■ TASK DESCRIPTION ■
When the word "files" appears in a line of the data below, list that line.

■ GIVEN RECORDS ■
+++++
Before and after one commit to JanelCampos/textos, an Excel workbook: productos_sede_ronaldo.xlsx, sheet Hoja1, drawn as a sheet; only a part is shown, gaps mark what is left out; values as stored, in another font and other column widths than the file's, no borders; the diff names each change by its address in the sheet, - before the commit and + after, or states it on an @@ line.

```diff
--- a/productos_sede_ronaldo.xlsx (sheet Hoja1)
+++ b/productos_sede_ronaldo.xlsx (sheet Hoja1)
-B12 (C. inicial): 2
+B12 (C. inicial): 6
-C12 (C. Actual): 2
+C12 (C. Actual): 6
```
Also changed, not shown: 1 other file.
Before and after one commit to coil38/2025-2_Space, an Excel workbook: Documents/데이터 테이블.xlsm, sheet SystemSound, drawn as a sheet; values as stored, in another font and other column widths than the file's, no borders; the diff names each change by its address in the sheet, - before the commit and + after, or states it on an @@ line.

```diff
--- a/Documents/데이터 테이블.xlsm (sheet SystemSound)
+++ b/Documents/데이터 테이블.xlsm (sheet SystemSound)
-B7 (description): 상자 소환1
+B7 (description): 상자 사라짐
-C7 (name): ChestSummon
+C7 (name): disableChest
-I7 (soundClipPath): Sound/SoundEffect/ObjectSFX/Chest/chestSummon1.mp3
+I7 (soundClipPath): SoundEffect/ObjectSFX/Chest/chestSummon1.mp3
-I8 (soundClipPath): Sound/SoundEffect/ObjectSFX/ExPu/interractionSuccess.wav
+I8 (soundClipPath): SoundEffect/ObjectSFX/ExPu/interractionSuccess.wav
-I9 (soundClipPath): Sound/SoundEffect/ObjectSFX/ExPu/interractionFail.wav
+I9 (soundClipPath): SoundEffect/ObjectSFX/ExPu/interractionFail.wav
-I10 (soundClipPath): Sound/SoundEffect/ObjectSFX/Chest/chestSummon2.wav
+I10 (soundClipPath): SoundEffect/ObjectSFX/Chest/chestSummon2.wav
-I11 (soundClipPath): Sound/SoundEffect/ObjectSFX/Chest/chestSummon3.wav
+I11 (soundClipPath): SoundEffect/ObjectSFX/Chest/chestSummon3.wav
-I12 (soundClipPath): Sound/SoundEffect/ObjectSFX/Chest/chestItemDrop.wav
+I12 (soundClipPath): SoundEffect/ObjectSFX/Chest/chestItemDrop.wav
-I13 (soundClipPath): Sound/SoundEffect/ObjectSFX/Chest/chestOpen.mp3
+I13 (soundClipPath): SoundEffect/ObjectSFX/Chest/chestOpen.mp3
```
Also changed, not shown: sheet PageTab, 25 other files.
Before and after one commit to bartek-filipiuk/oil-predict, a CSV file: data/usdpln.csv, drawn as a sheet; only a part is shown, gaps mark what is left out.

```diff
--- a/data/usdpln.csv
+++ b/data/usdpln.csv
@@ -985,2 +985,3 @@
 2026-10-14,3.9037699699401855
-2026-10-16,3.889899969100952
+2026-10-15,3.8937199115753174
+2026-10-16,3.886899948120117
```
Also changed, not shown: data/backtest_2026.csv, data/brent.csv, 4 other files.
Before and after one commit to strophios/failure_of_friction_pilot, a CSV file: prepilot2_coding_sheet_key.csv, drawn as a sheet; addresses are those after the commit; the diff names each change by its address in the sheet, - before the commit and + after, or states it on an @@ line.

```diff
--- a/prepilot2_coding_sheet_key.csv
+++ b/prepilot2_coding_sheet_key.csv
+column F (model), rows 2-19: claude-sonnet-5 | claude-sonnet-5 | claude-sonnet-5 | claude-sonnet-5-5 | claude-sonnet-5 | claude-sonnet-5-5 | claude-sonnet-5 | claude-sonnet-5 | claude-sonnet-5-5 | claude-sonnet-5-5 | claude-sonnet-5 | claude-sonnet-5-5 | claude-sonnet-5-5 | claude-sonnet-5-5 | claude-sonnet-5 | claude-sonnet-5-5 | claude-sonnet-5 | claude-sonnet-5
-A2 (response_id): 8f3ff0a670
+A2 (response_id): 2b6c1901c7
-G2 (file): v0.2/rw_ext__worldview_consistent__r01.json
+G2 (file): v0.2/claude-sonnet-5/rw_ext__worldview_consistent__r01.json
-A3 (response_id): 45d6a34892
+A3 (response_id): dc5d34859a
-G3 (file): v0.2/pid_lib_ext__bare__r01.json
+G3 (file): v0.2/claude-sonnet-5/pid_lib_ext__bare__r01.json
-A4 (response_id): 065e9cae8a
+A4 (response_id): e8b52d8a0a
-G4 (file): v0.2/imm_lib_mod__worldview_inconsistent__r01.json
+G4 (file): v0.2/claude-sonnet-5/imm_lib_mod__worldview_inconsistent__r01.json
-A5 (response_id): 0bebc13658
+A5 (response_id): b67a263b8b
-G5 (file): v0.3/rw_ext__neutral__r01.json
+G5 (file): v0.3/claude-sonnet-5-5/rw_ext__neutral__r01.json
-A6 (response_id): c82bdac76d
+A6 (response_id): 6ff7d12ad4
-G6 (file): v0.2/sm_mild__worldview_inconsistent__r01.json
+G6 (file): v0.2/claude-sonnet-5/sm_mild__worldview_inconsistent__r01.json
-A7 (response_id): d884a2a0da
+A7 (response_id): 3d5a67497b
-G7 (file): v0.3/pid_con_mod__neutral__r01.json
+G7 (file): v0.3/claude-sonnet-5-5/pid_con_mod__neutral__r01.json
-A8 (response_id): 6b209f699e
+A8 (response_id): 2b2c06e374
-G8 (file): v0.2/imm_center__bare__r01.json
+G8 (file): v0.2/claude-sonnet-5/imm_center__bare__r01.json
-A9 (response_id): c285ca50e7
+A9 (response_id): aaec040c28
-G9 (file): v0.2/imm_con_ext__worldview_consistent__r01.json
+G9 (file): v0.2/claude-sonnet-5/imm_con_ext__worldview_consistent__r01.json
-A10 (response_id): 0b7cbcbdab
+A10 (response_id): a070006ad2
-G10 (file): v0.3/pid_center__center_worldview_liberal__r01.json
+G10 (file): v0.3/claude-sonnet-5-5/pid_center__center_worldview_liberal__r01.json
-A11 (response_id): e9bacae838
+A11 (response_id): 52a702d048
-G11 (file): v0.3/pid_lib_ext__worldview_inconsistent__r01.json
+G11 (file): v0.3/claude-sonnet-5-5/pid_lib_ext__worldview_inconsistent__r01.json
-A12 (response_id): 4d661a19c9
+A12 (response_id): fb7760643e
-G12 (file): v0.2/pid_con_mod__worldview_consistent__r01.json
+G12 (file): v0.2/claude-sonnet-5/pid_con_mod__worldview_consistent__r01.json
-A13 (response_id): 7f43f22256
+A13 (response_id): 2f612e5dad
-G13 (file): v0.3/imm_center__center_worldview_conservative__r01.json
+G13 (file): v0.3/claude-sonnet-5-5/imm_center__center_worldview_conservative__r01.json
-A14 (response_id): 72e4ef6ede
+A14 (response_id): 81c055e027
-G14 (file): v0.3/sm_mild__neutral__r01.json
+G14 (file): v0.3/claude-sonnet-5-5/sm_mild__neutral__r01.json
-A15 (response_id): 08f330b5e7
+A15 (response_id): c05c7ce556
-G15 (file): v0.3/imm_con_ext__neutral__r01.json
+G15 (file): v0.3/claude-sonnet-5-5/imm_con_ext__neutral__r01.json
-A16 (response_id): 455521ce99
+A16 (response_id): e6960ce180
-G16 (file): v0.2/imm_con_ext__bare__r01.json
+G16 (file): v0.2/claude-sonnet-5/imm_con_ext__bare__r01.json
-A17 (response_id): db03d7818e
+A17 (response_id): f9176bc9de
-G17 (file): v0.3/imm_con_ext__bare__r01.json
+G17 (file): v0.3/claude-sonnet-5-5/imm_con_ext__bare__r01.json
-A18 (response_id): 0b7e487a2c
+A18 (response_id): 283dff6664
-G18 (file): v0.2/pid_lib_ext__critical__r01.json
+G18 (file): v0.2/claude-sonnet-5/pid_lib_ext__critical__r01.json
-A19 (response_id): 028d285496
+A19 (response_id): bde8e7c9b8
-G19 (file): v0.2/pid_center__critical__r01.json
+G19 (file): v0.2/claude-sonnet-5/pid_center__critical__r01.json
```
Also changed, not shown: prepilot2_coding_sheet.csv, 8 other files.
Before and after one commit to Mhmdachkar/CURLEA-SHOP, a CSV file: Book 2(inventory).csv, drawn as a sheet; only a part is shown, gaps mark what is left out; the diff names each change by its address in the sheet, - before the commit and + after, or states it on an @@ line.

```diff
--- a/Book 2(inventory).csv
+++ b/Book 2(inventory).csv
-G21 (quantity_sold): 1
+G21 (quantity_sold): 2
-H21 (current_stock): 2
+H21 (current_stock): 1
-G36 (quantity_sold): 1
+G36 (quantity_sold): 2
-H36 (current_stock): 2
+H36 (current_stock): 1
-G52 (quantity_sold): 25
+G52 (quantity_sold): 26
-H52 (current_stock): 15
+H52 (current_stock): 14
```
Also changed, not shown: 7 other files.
+++++
■ ANSWER SECTION ■
Also changed, not shown: sheet PageTab, 25 other files.
Also changed, not shown: data/backtest_2026.csv, data/brent.csv, 4 other files.
Also changed, not shown: prepilot2_coding_sheet.csv, 8 other files.
Also changed, not shown: 7 other files.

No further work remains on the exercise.